  2. Pick a fantastically great username on Twitter that clearly conveys your interest in your chosen niche. If you can use an in joke or play on a "term of art" within the vocabulary of the niche you're focusing on, so much the better. At the same time that you sign up for the Twitter account, consider signing up for a free account with a service like SocialOomph. This service and many others offer ways to vet followers, automate your tweets, and build an audience that don't involve being lame. Pick tools that work for you and stick to them. Many of them are "freemium" tools, so if you become a Twitter mogul, upgrade away. In the meantime, you can do just fine with free tools.
  3. Sign up for Tweetbucks. Spend some time combing through the merchants directory and bookmark merchants that are relevant to your niche.
  4. Tweet as normal about the niche that you have chosen. Tell stories about practicing for the 10K, or share links to Italian recipes. Use Mr. Tweet and other Twitter directories to find folks with a demonstrated interest in your niche, and follow them. Watch your timeline for ways to engage with these folks. DO NOT use an "instant followers" website. DO NOT set an automated DM for people who follow you (this is still an open question, but public opinion seems to think that such DMs are spammy).
  5. When you hit 200 followers, you may start linking products from Tweetbucks-affiliated merchants (before this you don't have a channel, and you risk slowing down your momentum by appearing one-dimensional or spammy). Disclose your use of Tweetbucks: add a disclosure badge to your Twitter background so that people know that there may be the occasional ad in your timeline. Consider picking a hashtag that you use consistently to identify Tweetbucks tweets.
  6. At 500 followers, you may sign up for Magpie. Do not assume that you will automatically get many ads from the service, but depending on your niche, you may see a lot of activity around your account. Be sure to set an ads-to-regular-tweets ratio of 1:30 at least. Given that you are already running ads via Tweetbucks, you risk diluting your timeline too much if you get greedy with Magpie. Start monitoring which of the two services give you better conversions.
  7. At 4 months from the inception of the Twitter account, you may sign up for Sponsored Tweets. Until your account is 120 days old, you will not listed for advertisers, so it's really not worth. Sponsored Tweets and Magpie are very similar, so again, be sure to balance the amount of advertising content you're pushing through your channel.
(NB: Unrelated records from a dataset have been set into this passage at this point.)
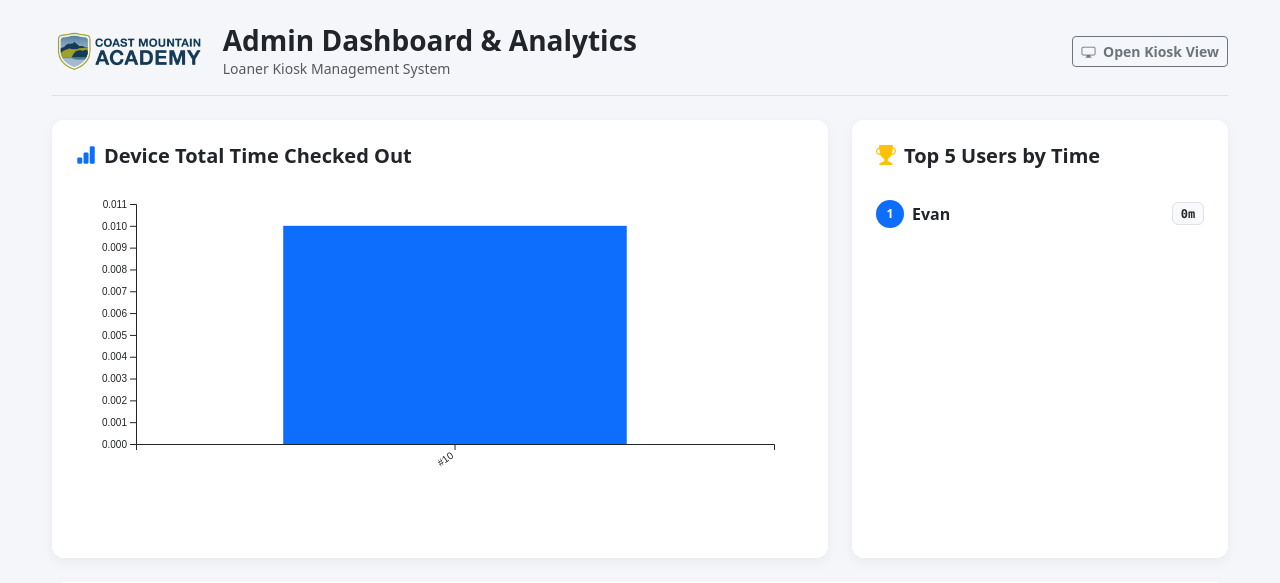
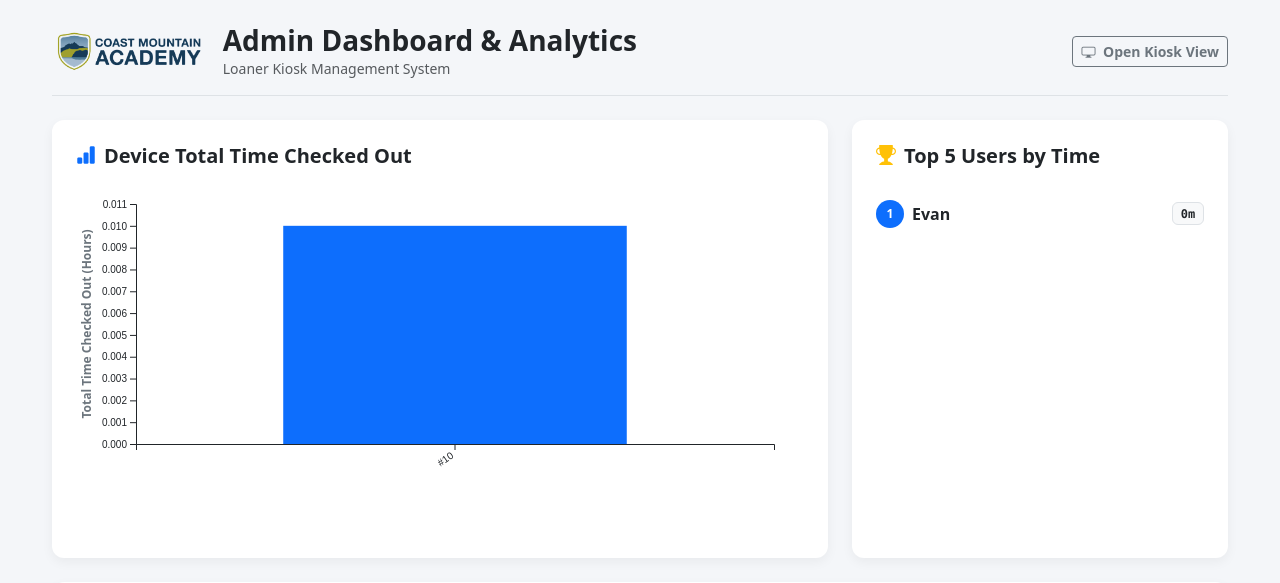
Before and after one commit to evansharp/loaner-kiosk, a PHP site: page /admin.php in a window 1280 px wide. Shown: the top 583 px of the page. Run offline with PHP 8.4, Linux system fonts and the light colour scheme; data comes from the database, SQL or seed files in the repository.

Commit message:
refinements

```diff
--- a/admin.php
+++ b/admin.php
@@ -423,6 +423,17 @@ document.addEventListener("DOMContentLoaded", () => {
         svg.append("g")
             .call(d3.axisLeft(y));
 
+        // Y-axis Label
+        svg.append("text")
+            .attr("transform", "rotate(-90)")
+            .attr("y", -45)
+            .attr("x", -height / 2)
+            .attr("fill", "#6c757d")
+            .style("text-anchor", "middle")
+            .style("font-size", "12px")
+            .style("font-weight", "600")
+            .text("Total Time Checked Out (Hours)");
+
         // Bars
         svg.selectAll(".bar")
             .data(rawData)
```
Also changed, not shown: index.php (+13 -1 lines).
You now have three services working for you, and hopefully a stable base of followers. If you've worked hard to find quality information for your audience, it has likely grown (and grown loyal) over the time that you've been conversing with them. The products you promote are logical extensions of your niche focus, and your attitude should be that of a trusted friend recommending a product to a buddy.


    0 of 8192 characters used
    Post Comment

    No comments yet.